Kim, Y. G., Guo, Q., Liu, Y., Peng, Y., & Yang, L. (2019). Multiple Pathways by Which Compounding Morphological Awareness Is Related to Reading Comprehension: Evidence From Chinese Second Graders. Reading Research Quarterly. https://doi.org/10.1002/rrq.262


McBride-Chang, C., Shu, H., Zhou, A., Wat, C. P., & Wagner, R. K. (2003). Morphological Awareness Uniquely Predicts Young Children’s Chinese Character Recognition. Journal of Educational Psychology, 95(4), 743–751. https://doi.org/10.1037/0022-0663.95.4.743


Shu, H., McBride-Chang, C., Wu, S., & Liu, H. (2006). Understanding Chinese developmental dyslexia: Morphological awareness as a core cognitive construct. Journal of Educational Psychology, 98(1), 122–133. https://doi.org/10.1037/0022-0663.98.1.122


Zhang, J., Lin, T.-J., Wei, J., & Anderson, R. C. (2014). Morphological Awareness and Learning to Read Chinese and English (pp. 3–22). https://doi.org/10.1007/978-94-007-7380-6_1
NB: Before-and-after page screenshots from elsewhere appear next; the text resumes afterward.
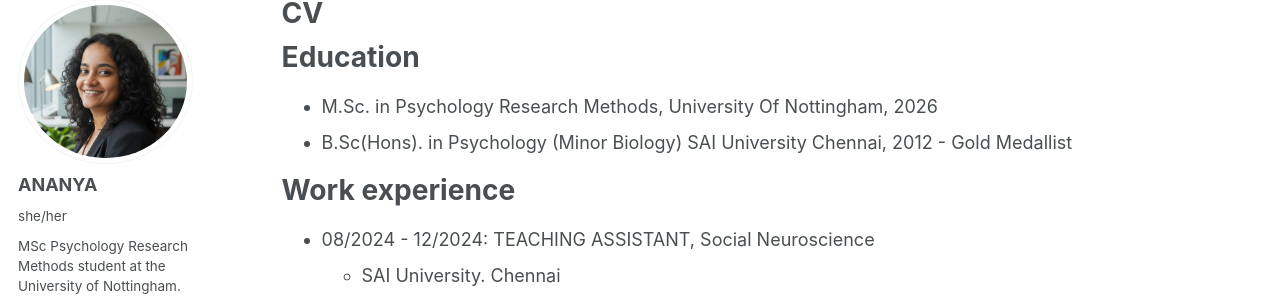
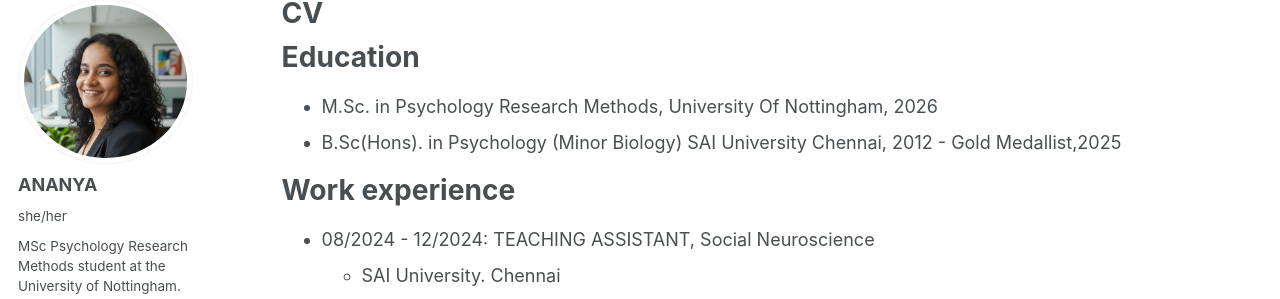
Before and after one commit to ananyav3003/ananyav3003.github.io, a Jekyll site: the page built from _pages/cv.md, in a window 1280 px wide and 900 px high. Shown: the part 100-399 px from the top of the window. Built offline with Jekyll 4.4.1, drawn with Linux system fonts in a browser that asks for light colours; a style sheet for code colours, icons or effects is not loaded.

Commit message:
Correct graduation year for B.Sc. degree-27062026
Updated the graduation year for B.Sc. in Psychology.

```diff
--- a/_pages/cv.md
+++ b/_pages/cv.md
@@ -12,7 +12,7 @@ redirect_from:
 Education
 ======
 * M.Sc. in Psychology Research Methods, University Of Nottingham, 2026
-* B.Sc(Hons). in Psychology (Minor Biology) SAI University Chennai, 2012 - Gold Medallist
+* B.Sc(Hons). in Psychology (Minor Biology) SAI University Chennai, 2012 - Gold Medallist,2025
 
 Work experience
 ======
```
Zhang, Juan, McBride-Chang, C., Tong, X., Wong, A. M. Y., Shu, H., & Fong, C. Y. C. (2012). Reading with meaning: The contributions of meaning-related variables at the word and subword levels to early Chinese reading comprehension. Reading and Writing, 25(9), 2183–2203. https://doi.org/10.1007/s11145-011-9353-4